If a line in the listing contains "Портфолио", copy it out whole.
[DATA EXCERPTS — start]
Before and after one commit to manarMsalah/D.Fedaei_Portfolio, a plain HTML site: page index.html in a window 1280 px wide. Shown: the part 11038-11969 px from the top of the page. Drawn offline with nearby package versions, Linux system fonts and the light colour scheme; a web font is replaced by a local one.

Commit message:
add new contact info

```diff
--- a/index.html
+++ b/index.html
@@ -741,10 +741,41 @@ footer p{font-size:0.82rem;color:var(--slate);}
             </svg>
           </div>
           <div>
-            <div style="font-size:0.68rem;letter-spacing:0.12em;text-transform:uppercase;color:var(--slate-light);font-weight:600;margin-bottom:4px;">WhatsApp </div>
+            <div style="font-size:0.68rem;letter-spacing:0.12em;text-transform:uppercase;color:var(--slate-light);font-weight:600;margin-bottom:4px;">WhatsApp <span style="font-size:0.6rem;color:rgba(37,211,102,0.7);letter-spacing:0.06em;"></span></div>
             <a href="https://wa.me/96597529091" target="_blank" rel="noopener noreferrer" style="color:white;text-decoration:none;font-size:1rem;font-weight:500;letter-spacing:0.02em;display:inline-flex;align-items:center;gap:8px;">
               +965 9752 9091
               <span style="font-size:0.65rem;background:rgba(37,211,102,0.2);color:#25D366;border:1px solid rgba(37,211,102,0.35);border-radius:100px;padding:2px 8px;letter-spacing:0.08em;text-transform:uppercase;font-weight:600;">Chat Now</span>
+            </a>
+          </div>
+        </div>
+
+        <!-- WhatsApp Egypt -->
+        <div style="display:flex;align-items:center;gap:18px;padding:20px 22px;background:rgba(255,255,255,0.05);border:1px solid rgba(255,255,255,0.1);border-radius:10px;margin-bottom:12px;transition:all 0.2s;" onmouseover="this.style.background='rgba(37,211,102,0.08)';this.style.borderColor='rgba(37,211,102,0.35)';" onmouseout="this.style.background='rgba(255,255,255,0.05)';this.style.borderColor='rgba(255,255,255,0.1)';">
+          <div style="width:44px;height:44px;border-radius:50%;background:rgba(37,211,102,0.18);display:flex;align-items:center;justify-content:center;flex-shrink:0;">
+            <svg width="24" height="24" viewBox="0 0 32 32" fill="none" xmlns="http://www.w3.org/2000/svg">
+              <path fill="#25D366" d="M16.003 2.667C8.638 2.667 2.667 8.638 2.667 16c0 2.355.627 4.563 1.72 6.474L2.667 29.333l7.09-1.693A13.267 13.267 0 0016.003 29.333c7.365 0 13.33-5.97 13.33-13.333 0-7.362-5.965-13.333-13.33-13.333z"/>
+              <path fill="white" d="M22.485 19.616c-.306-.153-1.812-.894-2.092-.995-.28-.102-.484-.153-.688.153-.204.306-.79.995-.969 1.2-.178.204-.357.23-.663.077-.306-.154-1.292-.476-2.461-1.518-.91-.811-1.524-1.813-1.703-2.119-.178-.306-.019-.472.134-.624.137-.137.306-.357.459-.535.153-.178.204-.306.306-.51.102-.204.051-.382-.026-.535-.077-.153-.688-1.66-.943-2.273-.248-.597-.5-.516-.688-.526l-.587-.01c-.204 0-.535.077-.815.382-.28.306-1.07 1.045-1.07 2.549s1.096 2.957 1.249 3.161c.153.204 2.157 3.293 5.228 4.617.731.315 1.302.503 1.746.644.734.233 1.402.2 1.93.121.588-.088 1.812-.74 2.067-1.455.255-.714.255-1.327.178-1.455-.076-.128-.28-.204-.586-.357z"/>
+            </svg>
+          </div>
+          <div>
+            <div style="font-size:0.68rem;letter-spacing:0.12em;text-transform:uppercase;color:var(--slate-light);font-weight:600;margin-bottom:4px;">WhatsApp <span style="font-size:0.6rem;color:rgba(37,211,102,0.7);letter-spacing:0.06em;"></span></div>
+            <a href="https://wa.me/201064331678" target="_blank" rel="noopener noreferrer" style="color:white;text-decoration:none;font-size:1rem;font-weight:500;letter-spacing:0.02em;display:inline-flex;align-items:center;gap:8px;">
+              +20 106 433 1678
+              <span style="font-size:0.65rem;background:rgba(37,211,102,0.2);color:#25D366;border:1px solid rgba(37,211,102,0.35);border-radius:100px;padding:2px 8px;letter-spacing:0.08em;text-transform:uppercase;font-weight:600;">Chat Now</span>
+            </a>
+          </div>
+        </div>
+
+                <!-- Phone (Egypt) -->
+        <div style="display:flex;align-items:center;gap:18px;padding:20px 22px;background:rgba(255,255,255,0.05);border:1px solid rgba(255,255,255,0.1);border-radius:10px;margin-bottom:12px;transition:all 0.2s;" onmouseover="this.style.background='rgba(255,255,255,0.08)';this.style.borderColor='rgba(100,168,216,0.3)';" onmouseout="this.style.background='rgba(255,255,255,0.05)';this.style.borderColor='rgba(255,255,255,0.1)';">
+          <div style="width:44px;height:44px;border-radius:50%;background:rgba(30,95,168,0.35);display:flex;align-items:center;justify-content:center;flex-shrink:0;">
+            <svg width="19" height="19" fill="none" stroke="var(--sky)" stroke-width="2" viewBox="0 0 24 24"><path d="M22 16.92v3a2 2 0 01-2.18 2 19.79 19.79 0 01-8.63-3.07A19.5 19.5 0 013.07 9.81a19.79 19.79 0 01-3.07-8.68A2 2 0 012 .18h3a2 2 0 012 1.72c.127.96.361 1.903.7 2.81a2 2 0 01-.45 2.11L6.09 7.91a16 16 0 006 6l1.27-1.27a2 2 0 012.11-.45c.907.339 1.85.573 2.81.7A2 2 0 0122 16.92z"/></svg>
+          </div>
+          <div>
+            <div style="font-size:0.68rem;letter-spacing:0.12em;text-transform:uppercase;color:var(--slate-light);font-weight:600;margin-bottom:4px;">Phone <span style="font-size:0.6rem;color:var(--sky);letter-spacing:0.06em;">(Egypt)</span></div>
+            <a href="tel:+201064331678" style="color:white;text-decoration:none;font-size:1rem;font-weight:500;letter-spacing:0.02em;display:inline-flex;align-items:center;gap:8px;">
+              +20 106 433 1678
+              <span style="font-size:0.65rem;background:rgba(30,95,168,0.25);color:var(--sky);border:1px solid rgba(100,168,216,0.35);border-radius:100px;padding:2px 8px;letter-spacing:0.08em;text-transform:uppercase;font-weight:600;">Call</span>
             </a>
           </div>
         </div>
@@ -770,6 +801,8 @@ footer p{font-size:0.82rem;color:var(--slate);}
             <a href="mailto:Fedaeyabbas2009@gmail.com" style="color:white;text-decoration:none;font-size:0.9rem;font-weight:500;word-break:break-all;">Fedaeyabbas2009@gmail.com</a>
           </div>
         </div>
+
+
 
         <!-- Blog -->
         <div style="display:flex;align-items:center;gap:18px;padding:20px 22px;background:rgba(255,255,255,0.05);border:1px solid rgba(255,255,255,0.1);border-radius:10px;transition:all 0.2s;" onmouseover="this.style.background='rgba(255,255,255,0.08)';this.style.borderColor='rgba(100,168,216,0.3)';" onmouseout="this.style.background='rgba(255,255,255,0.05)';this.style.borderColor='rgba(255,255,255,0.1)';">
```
[DATA EXCERPTS — finish]
[DATA EXCERPTS — start]
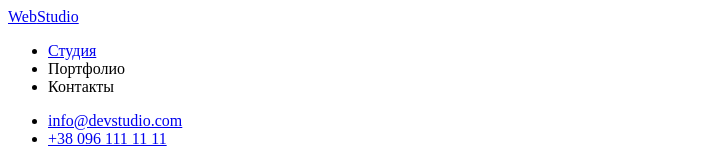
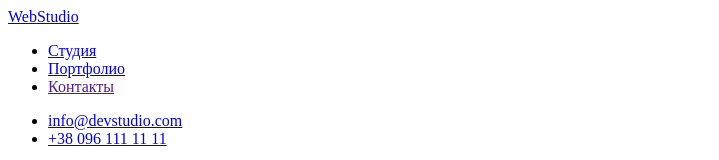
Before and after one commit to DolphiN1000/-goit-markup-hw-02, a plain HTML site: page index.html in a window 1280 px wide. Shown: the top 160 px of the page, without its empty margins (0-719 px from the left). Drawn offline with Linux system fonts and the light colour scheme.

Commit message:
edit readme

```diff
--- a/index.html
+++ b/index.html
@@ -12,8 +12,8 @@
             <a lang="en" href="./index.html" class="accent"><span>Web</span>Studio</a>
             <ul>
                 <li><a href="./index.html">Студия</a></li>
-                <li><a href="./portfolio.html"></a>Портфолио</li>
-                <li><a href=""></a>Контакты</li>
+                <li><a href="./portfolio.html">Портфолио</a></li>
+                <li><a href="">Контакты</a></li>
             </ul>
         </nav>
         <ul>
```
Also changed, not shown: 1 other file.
[DATA EXCERPTS — finish]
| SOLUTION TO THE PROBLEM |
-                <li><a href="./portfolio.html"></a>Портфолио</li>
+                <li><a href="./portfolio.html">Портфолио</a></li>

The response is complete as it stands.